The footage, from Skybox Imaging’s SkySat-1 micro-satellite, is as mesmerizing as the implications are powerful.
Businesses can, for the first time, monitor a network of globally distributed assets with full-motion snapshots without needing to deploy an aircraft or field team. The movement captured in these short video windows, up to 90 seconds in length, yields unique insights that improve operational decisions.
The U.S. company’s vision is to “leverage timely satellite data to provide insight into daily global activity.”
Digital cartographers are figuring out ways to use the new source of geospatial data, but simply being able to watch part of the world several times a day from space is profound.
What the insights are, and who benefits from it, has not been seen yet. No one outside the military has ever been able to access data like this: Theoretically, one could follow individual people from space.
Nevertheless, the potential in industries like agriculture, airports, asset monitoring, security, supply chain management, nuclear plants is vast.
The technology is cutting edge. The company asked: “What’s the smallest box I can fit something of real commercial value into?”
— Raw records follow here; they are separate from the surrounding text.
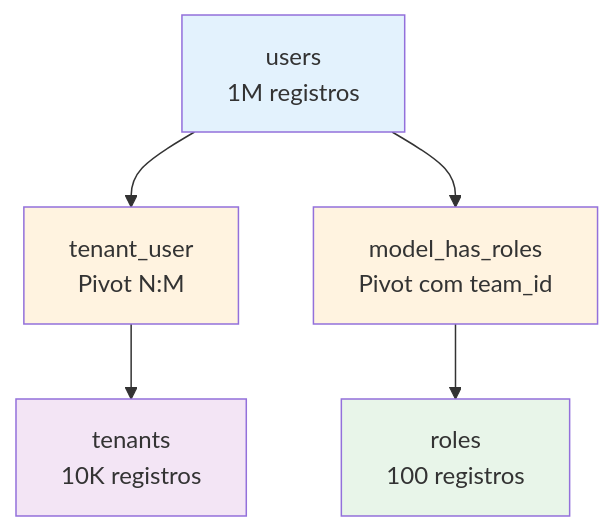
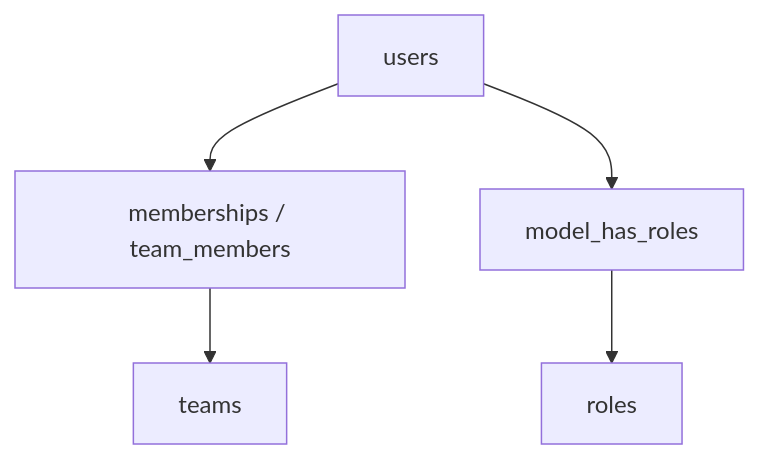
One commit to iurygdeoliveira/labSIS-KIT changed the first of 2 diagrams in docs/04-backend-e-arquitetura/user-model.md. Above: the diagram before and after it, drawn with Mermaid. The commit also changed other lines of this file and 111 other files, not shown here.

````diff
--- a/docs/04-backend-e-arquitetura/user-model.md
+++ b/docs/04-backend-e-arquitetura/user-model.md
@@ -87,13 +86,7 @@
 ```mermaid
 graph TD
-    A[users<br/>1M registros] --> B[tenant_user<br/>Pivot N:M]
-    A --> C[model_has_roles<br/>Pivot com team_id]
-    B --> D[tenants<br/>10K registros]
-    C --> E[roles<br/>100 registros]
-    
-    style A fill:#e3f2fd
-    style B fill:#fff3e0
-    style C fill:#fff3e0
-    style D fill:#f3e5f5
-    style E fill:#e8f5e9
+    A[users] --> B[memberships / team_members]
+    A --> C[model_has_roles]
+    B --> D[teams]
+    C --> E[roles]
 ```
````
The challenge is that space assets are traditionally extremely valuable, extremely expensive, and extremely risky.
So the next technological frontier for quality imaging from space involves systems that can both capture data of high enough quality (resolution) to show economic activity and be cost-effective enough to deploy in large numbers (timeliness).
And Skybox thinks they’ve nailed it given that the circutiry of the SkySat is about the size of a phone book and consumes less power than a 100w light bulb:
Skybox is currently taking off as it sells its full-motion video and imagery systems and build SkyNode ground station in various countries. The company is now planning to build a constellation of 24 satellites that can cover almost the entire expanse of the Earth.
Welcome to the future.
(article by M.Kelley)